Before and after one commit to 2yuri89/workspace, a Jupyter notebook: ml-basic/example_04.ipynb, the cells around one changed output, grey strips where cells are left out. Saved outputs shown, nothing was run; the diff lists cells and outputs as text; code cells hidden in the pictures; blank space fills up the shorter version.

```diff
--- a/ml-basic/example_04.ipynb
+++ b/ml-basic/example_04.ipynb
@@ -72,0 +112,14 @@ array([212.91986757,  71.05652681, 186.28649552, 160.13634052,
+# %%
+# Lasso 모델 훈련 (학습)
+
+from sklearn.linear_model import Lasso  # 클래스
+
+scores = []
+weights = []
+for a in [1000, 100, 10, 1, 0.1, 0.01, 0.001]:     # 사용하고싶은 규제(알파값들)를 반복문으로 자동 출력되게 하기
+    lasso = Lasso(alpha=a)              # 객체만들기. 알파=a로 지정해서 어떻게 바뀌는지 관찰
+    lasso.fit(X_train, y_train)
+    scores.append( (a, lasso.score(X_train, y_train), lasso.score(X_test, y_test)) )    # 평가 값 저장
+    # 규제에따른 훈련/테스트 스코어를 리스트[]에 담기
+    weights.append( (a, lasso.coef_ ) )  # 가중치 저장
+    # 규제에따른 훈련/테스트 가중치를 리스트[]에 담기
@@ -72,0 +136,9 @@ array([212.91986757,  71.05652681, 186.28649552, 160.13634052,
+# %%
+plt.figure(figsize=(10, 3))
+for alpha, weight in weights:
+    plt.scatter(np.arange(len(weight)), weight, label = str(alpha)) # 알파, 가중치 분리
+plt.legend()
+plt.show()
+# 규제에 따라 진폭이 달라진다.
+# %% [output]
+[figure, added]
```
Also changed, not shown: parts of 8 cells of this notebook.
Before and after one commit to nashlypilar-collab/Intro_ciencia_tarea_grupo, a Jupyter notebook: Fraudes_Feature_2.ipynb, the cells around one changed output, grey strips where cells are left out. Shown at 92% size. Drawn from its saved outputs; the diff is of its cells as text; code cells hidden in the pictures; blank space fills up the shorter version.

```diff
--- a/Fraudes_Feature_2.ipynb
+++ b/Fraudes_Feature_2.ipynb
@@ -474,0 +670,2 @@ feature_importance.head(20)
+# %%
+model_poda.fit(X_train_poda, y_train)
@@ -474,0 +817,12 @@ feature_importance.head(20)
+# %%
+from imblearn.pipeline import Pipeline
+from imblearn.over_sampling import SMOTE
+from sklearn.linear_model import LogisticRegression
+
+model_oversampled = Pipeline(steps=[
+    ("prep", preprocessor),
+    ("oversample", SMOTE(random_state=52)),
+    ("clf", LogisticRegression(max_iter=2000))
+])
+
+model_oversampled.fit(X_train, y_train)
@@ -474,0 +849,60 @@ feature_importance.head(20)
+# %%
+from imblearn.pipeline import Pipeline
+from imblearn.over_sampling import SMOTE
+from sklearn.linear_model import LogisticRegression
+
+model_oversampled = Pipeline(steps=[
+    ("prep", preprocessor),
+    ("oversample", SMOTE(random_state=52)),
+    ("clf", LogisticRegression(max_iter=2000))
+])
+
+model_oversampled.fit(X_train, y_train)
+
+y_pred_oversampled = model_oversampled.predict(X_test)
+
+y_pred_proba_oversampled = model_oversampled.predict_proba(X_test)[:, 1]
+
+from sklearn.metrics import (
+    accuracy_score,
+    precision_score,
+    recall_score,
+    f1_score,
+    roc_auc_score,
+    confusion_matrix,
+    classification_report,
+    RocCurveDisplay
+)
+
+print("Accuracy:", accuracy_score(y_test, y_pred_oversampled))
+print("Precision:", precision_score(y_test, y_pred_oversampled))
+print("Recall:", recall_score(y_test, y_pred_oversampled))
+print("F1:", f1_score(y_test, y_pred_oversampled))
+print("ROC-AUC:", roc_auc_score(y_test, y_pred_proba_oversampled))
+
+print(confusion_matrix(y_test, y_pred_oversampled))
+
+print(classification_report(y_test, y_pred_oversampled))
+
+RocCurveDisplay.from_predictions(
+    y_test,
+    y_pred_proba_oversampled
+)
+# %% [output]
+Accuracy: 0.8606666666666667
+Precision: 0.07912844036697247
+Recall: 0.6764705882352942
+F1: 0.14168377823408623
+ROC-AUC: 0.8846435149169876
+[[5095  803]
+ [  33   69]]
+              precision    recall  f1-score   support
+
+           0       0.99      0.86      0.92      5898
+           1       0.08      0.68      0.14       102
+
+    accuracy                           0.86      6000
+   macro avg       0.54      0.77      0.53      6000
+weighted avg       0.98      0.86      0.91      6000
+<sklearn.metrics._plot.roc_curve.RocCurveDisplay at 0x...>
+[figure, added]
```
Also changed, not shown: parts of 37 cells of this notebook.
_ _ _ _ _
**Task to carry out**
Can you restate every record above word for word?

**Reply to the exercise**
Before and after one commit to 2yuri89/workspace, a Jupyter notebook: ml-basic/example_04.ipynb, the cells around one changed output, grey strips where cells are left out. Saved outputs shown, nothing was run; the diff lists cells and outputs as text; code cells hidden in the pictures; blank space fills up the shorter version.

```diff
--- a/ml-basic/example_04.ipynb
+++ b/ml-basic/example_04.ipynb
@@ -72,0 +112,14 @@ array([212.91986757,  71.05652681, 186.28649552, 160.13634052,
+# %%
+# Lasso 모델 훈련 (학습)
+
+from sklearn.linear_model import Lasso  # 클래스
+
+scores = []
+weights = []
+for a in [1000, 100, 10, 1, 0.1, 0.01, 0.001]:     # 사용하고싶은 규제(알파값들)를 반복문으로 자동 출력되게 하기
+    lasso = Lasso(alpha=a)              # 객체만들기. 알파=a로 지정해서 어떻게 바뀌는지 관찰
+    lasso.fit(X_train, y_train)
+    scores.append( (a, lasso.score(X_train, y_train), lasso.score(X_test, y_test)) )    # 평가 값 저장
+    # 규제에따른 훈련/테스트 스코어를 리스트[]에 담기
+    weights.append( (a, lasso.coef_ ) )  # 가중치 저장
+    # 규제에따른 훈련/테스트 가중치를 리스트[]에 담기
@@ -72,0 +136,9 @@ array([212.91986757,  71.05652681, 186.28649552, 160.13634052,
+# %%
+plt.figure(figsize=(10, 3))
+for alpha, weight in weights:
+    plt.scatter(np.arange(len(weight)), weight, label = str(alpha)) # 알파, 가중치 분리
+plt.legend()
+plt.show()
+# 규제에 따라 진폭이 달라진다.
+# %% [output]
+[figure, added]
```
Also changed, not shown: parts of 8 cells of this notebook.
Before and after one commit to nashlypilar-collab/Intro_ciencia_tarea_grupo, a Jupyter notebook: Fraudes_Feature_2.ipynb, the cells around one changed output, grey strips where cells are left out. Shown at 92% size. Drawn from its saved outputs; the diff is of its cells as text; code cells hidden in the pictures; blank space fills up the shorter version.

```diff
--- a/Fraudes_Feature_2.ipynb
+++ b/Fraudes_Feature_2.ipynb
@@ -474,0 +670,2 @@ feature_importance.head(20)
+# %%
+model_poda.fit(X_train_poda, y_train)
@@ -474,0 +817,12 @@ feature_importance.head(20)
+# %%
+from imblearn.pipeline import Pipeline
+from imblearn.over_sampling import SMOTE
+from sklearn.linear_model import LogisticRegression
+
+model_oversampled = Pipeline(steps=[
+    ("prep", preprocessor),
+    ("oversample", SMOTE(random_state=52)),
+    ("clf", LogisticRegression(max_iter=2000))
+])
+
+model_oversampled.fit(X_train, y_train)
@@ -474,0 +849,60 @@ feature_importance.head(20)
+# %%
+from imblearn.pipeline import Pipeline
+from imblearn.over_sampling import SMOTE
+from sklearn.linear_model import LogisticRegression
+
+model_oversampled = Pipeline(steps=[
+    ("prep", preprocessor),
+    ("oversample", SMOTE(random_state=52)),
+    ("clf", LogisticRegression(max_iter=2000))
+])
+
+model_oversampled.fit(X_train, y_train)
+
+y_pred_oversampled = model_oversampled.predict(X_test)
+
+y_pred_proba_oversampled = model_oversampled.predict_proba(X_test)[:, 1]
+
+from sklearn.metrics import (
+    accuracy_score,
+    precision_score,
+    recall_score,
+    f1_score,
+    roc_auc_score,
+    confusion_matrix,
+    classification_report,
+    RocCurveDisplay
+)
+
+print("Accuracy:", accuracy_score(y_test, y_pred_oversampled))
+print("Precision:", precision_score(y_test, y_pred_oversampled))
+print("Recall:", recall_score(y_test, y_pred_oversampled))
+print("F1:", f1_score(y_test, y_pred_oversampled))
+print("ROC-AUC:", roc_auc_score(y_test, y_pred_proba_oversampled))
+
+print(confusion_matrix(y_test, y_pred_oversampled))
+
+print(classification_report(y_test, y_pred_oversampled))
+
+RocCurveDisplay.from_predictions(
+    y_test,
+    y_pred_proba_oversampled
+)
+# %% [output]
+Accuracy: 0.8606666666666667
+Precision: 0.07912844036697247
+Recall: 0.6764705882352942
+F1: 0.14168377823408623
+ROC-AUC: 0.8846435149169876
+[[5095  803]
+ [  33   69]]
+              precision    recall  f1-score   support
+
+           0       0.99      0.86      0.92      5898
+           1       0.08      0.68      0.14       102
+
+    accuracy                           0.86      6000
+   macro avg       0.54      0.77      0.53      6000
+weighted avg       0.98      0.86      0.91      6000
+<sklearn.metrics._plot.roc_curve.RocCurveDisplay at 0x...>
+[figure, added]
```
Also changed, not shown: parts of 37 cells of this notebook.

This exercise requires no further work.